This finding demonstrates that heart and gut rhythmic contractions are closely linked by a single gene in the human body.

The researchers have also developed a diagnostic test for the CAID syndrome.

"This test will identify with certainty the syndrome, which is characterised by the combined presence of various cardiac and intestinal symptoms," said Gregor Andelfinger, pediatric cardiologist and researcher at the Centre Hospitalier Universitaire (CHU) in Sainte-Justine, Canada.

"The symptoms are severe, and treatments are very aggressive and invasive," added Philippe Chetaille, pediatric cardiologist at CHU de Quebec.

At cardiac level, patients suffer primarily from a slow heart rate, a condition which will require the implantation of a pacemaker for half of them, as early as in their childhood.

At digestive level, a chronic intestinal pseudo-obstruction will often force patients to feed exclusively intravenously.Furthermore, many of them will also have to undergo bowel surgery.

By analysing the DNA of patients of French-Canadian origin and a patient of Scandinavian origin showing both the cardiac and the gastro-intestinal condition, the researchers were able to identify a mutation in the gene SGOL1 that is common to all patients showing both profiles.

The genetic mutation involved dated back to 12th century Vikings, the researcher noted.

Vikings were seafarers who raided and traded from their Scandinavian homeland across wide areas of northern and central Europe, as well as European Russia, during the late 8th to 12th century.

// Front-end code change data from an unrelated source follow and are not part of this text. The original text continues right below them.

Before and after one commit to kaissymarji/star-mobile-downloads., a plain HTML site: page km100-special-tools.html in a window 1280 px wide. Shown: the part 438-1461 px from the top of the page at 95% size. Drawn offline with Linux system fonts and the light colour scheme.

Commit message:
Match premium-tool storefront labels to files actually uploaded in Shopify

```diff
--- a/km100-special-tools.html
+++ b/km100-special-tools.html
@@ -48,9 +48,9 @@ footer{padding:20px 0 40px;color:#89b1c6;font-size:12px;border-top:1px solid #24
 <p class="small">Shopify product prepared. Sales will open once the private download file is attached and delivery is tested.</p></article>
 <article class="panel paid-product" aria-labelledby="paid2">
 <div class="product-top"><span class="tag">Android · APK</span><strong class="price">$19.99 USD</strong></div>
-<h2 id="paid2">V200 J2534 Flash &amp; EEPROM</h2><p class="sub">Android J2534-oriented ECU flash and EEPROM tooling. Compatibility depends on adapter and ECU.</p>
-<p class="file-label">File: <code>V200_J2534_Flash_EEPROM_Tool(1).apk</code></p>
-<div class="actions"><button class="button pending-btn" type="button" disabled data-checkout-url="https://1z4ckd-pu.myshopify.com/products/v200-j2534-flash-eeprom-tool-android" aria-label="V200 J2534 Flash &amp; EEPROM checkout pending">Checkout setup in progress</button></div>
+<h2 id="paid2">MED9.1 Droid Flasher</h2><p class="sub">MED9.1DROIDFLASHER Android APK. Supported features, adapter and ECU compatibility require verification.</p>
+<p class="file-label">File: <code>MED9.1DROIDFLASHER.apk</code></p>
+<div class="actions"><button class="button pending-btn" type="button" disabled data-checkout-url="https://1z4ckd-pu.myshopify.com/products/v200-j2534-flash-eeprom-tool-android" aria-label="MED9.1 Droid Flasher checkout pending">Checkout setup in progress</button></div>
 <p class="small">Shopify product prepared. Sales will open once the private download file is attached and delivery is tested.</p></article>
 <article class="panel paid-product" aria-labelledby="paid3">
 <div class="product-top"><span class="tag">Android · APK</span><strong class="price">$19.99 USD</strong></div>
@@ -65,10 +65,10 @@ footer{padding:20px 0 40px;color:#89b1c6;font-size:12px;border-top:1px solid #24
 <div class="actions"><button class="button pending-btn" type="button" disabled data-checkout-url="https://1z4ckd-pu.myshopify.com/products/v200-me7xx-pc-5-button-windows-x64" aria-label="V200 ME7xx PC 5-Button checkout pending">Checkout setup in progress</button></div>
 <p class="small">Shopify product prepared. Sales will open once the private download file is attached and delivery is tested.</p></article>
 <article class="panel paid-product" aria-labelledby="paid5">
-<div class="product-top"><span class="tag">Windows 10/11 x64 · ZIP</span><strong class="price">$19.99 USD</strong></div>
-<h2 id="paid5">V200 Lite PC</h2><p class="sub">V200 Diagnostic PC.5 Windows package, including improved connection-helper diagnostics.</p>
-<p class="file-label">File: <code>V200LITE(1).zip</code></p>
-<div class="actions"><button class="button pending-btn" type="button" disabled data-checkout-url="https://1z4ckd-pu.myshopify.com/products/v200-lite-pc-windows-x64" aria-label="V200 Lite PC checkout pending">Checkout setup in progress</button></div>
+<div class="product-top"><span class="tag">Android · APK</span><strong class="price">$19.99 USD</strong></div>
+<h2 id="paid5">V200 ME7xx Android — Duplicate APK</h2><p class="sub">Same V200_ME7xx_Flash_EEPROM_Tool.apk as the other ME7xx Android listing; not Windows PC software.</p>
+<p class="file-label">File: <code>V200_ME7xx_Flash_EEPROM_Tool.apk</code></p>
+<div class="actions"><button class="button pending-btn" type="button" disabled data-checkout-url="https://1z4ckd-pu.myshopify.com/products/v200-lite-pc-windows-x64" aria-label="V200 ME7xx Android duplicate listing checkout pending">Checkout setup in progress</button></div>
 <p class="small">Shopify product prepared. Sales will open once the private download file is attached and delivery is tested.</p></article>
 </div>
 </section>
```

The findings appeared in the journal Nature Genetics.

Latest News from Lifestyle News Desk